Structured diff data
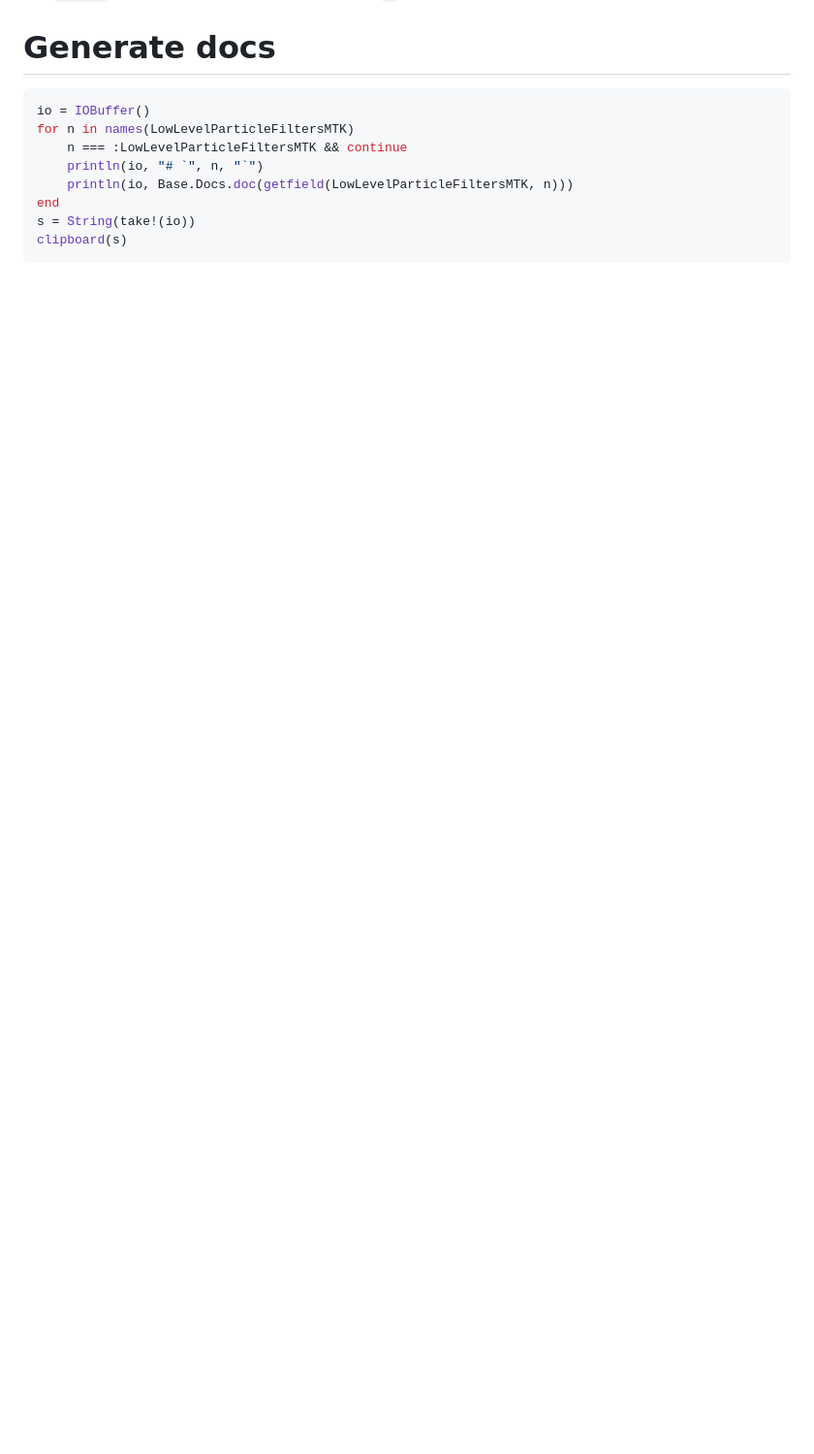
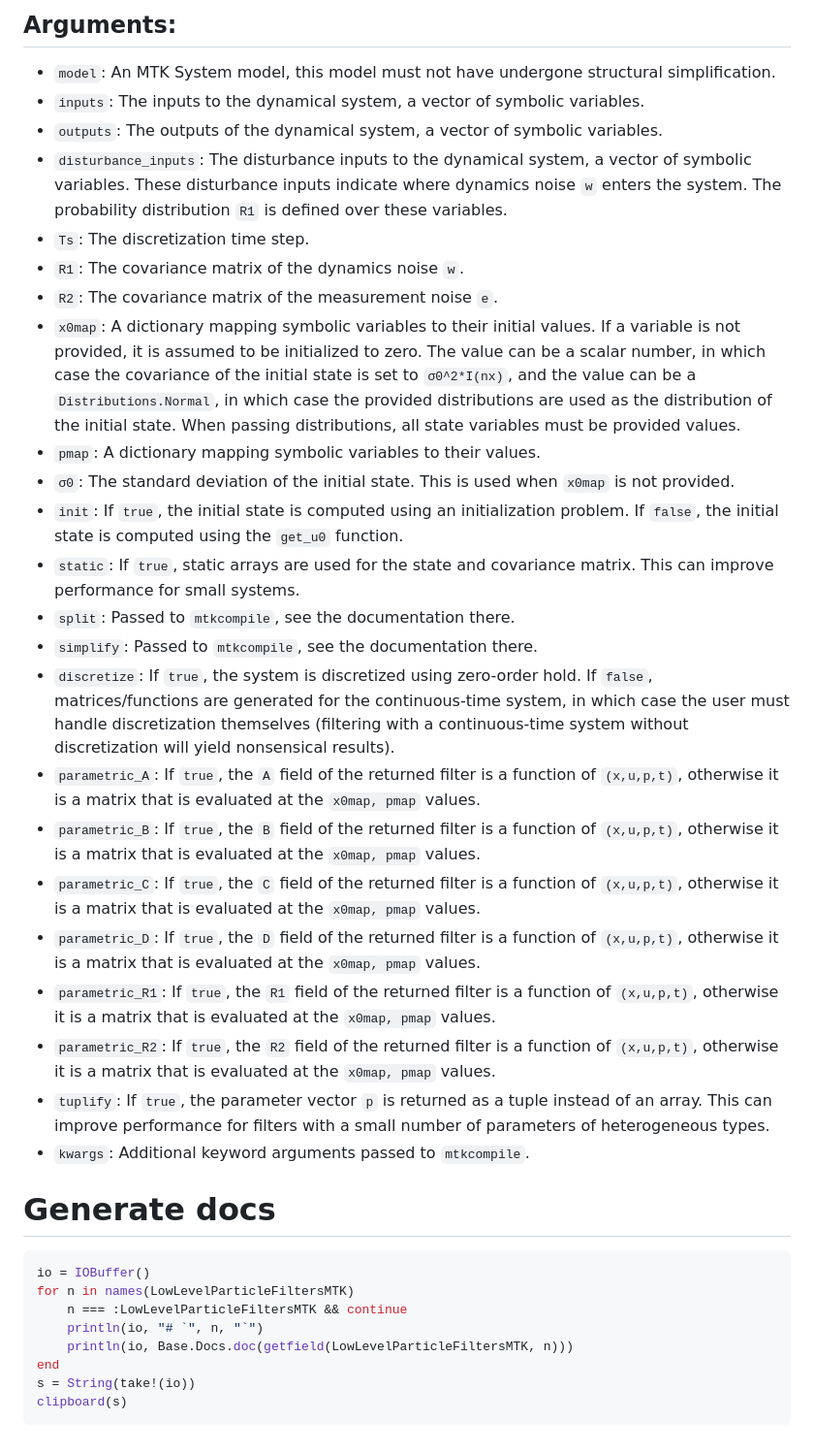
Before and after one commit to baggepinnen/LowLevelParticleFiltersMTK.jl, a Markdown page: README.md, the part around the change printed below. Shown: that part at 97% size. GitHub-like rendering; blank space fills up the shorter version.

Commit message:
Add documentation for KalmanFilter function

```diff
--- a/README.md
+++ b/README.md
@@ -301,3 +316,27 @@ Propagate a probability distribution `dist` through a nonlinear function `f` usi
+## Arguments:
+- `model`: An MTK System model, this model must not have undergone structural simplification.
+- `inputs`: The inputs to the dynamical system, a vector of symbolic variables.
+- `outputs`: The outputs of the dynamical system, a vector of symbolic variables.
+- `disturbance_inputs`: The disturbance inputs to the dynamical system, a vector of symbolic variables. These disturbance inputs indicate where dynamics noise ``w`` enters the system. The probability distribution ``R1`` is defined over these variables.
+- `Ts`: The discretization time step.
+- `R1`: The covariance matrix of the dynamics noise ``w``.
+- `R2`: The covariance matrix of the measurement noise ``e``.
+- `x0map`: A dictionary mapping symbolic variables to their initial values. If a variable is not provided, it is assumed to be initialized to zero.  The value can be a scalar number, in which case the covariance of the initial state is set to `σ0^2*I(nx)`, and the value can be a `Distributions.Normal`, in which case the provided distributions are used as the distribution of the initial state. When passing distributions, all state variables must be provided values.
+- `pmap`: A dictionary mapping symbolic variables to their values.
+- `σ0`: The standard deviation of the initial state. This is used when `x0map` is not provided.
+- `init`: If `true`, the initial state is computed using an initialization problem. If `false`, the initial state is computed using the `get_u0` function.
+- `static`: If `true`, static arrays are used for the state and covariance matrix. This can improve performance for small systems.
+- `split`: Passed to `mtkcompile`, see the documentation there.
+- `simplify`: Passed to `mtkcompile`, see the documentation there.
+- `discretize`: If `true`, the system is discretized using zero-order hold. If `false`, matrices/functions are generated for the continuous-time system, in which case the user must handle discretization themselves (filtering with a continuous-time system without discretization will yield nonsensical results).
+- `parametric_A`: If `true`, the `A` field of the returned filter is a function of `(x,u,p,t)`, otherwise it is a matrix that is evaluated at the `x0map, pmap` values.
+- `parametric_B`: If `true`, the `B` field of the returned filter is a function of `(x,u,p,t)`, otherwise it is a matrix that is evaluated at the `x0map, pmap` values.
+- `parametric_C`: If `true`, the `C` field of the returned filter is a function of `(x,u,p,t)`, otherwise it is a matrix that is evaluated at the `x0map, pmap` values.
+- `parametric_D`: If `true`, the `D` field of the returned filter is a function of `(x,u,p,t)`, otherwise it is a matrix that is evaluated at the `x0map, pmap` values.
+- `parametric_R1`: If `true`, the `R1` field of the returned filter is a function of `(x,u,p,t)`, otherwise it is a matrix that is evaluated at the `x0map, pmap` values.
+- `parametric_R2`: If `true`, the `R2` field of the returned filter is a function of `(x,u,p,t)`, otherwise it is a matrix that is evaluated at the `x0map, pmap` values.
+- `tuplify`: If `true`, the parameter vector `p` is returned as a tuple instead of an array. This can improve performance for filters with a small number of parameters of heterogeneous types.
+- `kwargs`: Additional keyword arguments passed to `mtkcompile`.
 
 
 # Generate docs
```
Also changed, not shown: other parts of README.md (+15 -0 lines).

* [Work instructions]:
Print the records again exactly, pictures excluded.

* [Exercise output]:
Before and after one commit to baggepinnen/LowLevelParticleFiltersMTK.jl, a Markdown page: README.md, the part around the change printed below. Shown: that part at 97% size. GitHub-like rendering; blank space fills up the shorter version.

Commit message:
Add documentation for KalmanFilter function

```diff
--- a/README.md
+++ b/README.md
@@ -301,3 +316,27 @@ Propagate a probability distribution `dist` through a nonlinear function `f` usi
+## Arguments:
+- `model`: An MTK System model, this model must not have undergone structural simplification.
+- `inputs`: The inputs to the dynamical system, a vector of symbolic variables.
+- `outputs`: The outputs of the dynamical system, a vector of symbolic variables.
+- `disturbance_inputs`: The disturbance inputs to the dynamical system, a vector of symbolic variables. These disturbance inputs indicate where dynamics noise ``w`` enters the system. The probability distribution ``R1`` is defined over these variables.
+- `Ts`: The discretization time step.
+- `R1`: The covariance matrix of the dynamics noise ``w``.
+- `R2`: The covariance matrix of the measurement noise ``e``.
+- `x0map`: A dictionary mapping symbolic variables to their initial values. If a variable is not provided, it is assumed to be initialized to zero.  The value can be a scalar number, in which case the covariance of the initial state is set to `σ0^2*I(nx)`, and the value can be a `Distributions.Normal`, in which case the provided distributions are used as the distribution of the initial state. When passing distributions, all state variables must be provided values.
+- `pmap`: A dictionary mapping symbolic variables to their values.
+- `σ0`: The standard deviation of the initial state. This is used when `x0map` is not provided.
+- `init`: If `true`, the initial state is computed using an initialization problem. If `false`, the initial state is computed using the `get_u0` function.
+- `static`: If `true`, static arrays are used for the state and covariance matrix. This can improve performance for small systems.
+- `split`: Passed to `mtkcompile`, see the documentation there.
+- `simplify`: Passed to `mtkcompile`, see the documentation there.
+- `discretize`: If `true`, the system is discretized using zero-order hold. If `false`, matrices/functions are generated for the continuous-time system, in which case the user must handle discretization themselves (filtering with a continuous-time system without discretization will yield nonsensical results).
+- `parametric_A`: If `true`, the `A` field of the returned filter is a function of `(x,u,p,t)`, otherwise it is a matrix that is evaluated at the `x0map, pmap` values.
+- `parametric_B`: If `true`, the `B` field of the returned filter is a function of `(x,u,p,t)`, otherwise it is a matrix that is evaluated at the `x0map, pmap` values.
+- `parametric_C`: If `true`, the `C` field of the returned filter is a function of `(x,u,p,t)`, otherwise it is a matrix that is evaluated at the `x0map, pmap` values.
+- `parametric_D`: If `true`, the `D` field of the returned filter is a function of `(x,u,p,t)`, otherwise it is a matrix that is evaluated at the `x0map, pmap` values.
+- `parametric_R1`: If `true`, the `R1` field of the returned filter is a function of `(x,u,p,t)`, otherwise it is a matrix that is evaluated at the `x0map, pmap` values.
+- `parametric_R2`: If `true`, the `R2` field of the returned filter is a function of `(x,u,p,t)`, otherwise it is a matrix that is evaluated at the `x0map, pmap` values.
+- `tuplify`: If `true`, the parameter vector `p` is returned as a tuple instead of an array. This can improve performance for filters with a small number of parameters of heterogeneous types.
+- `kwargs`: Additional keyword arguments passed to `mtkcompile`.
 
 
 # Generate docs
```
Also changed, not shown: other parts of README.md (+15 -0 lines).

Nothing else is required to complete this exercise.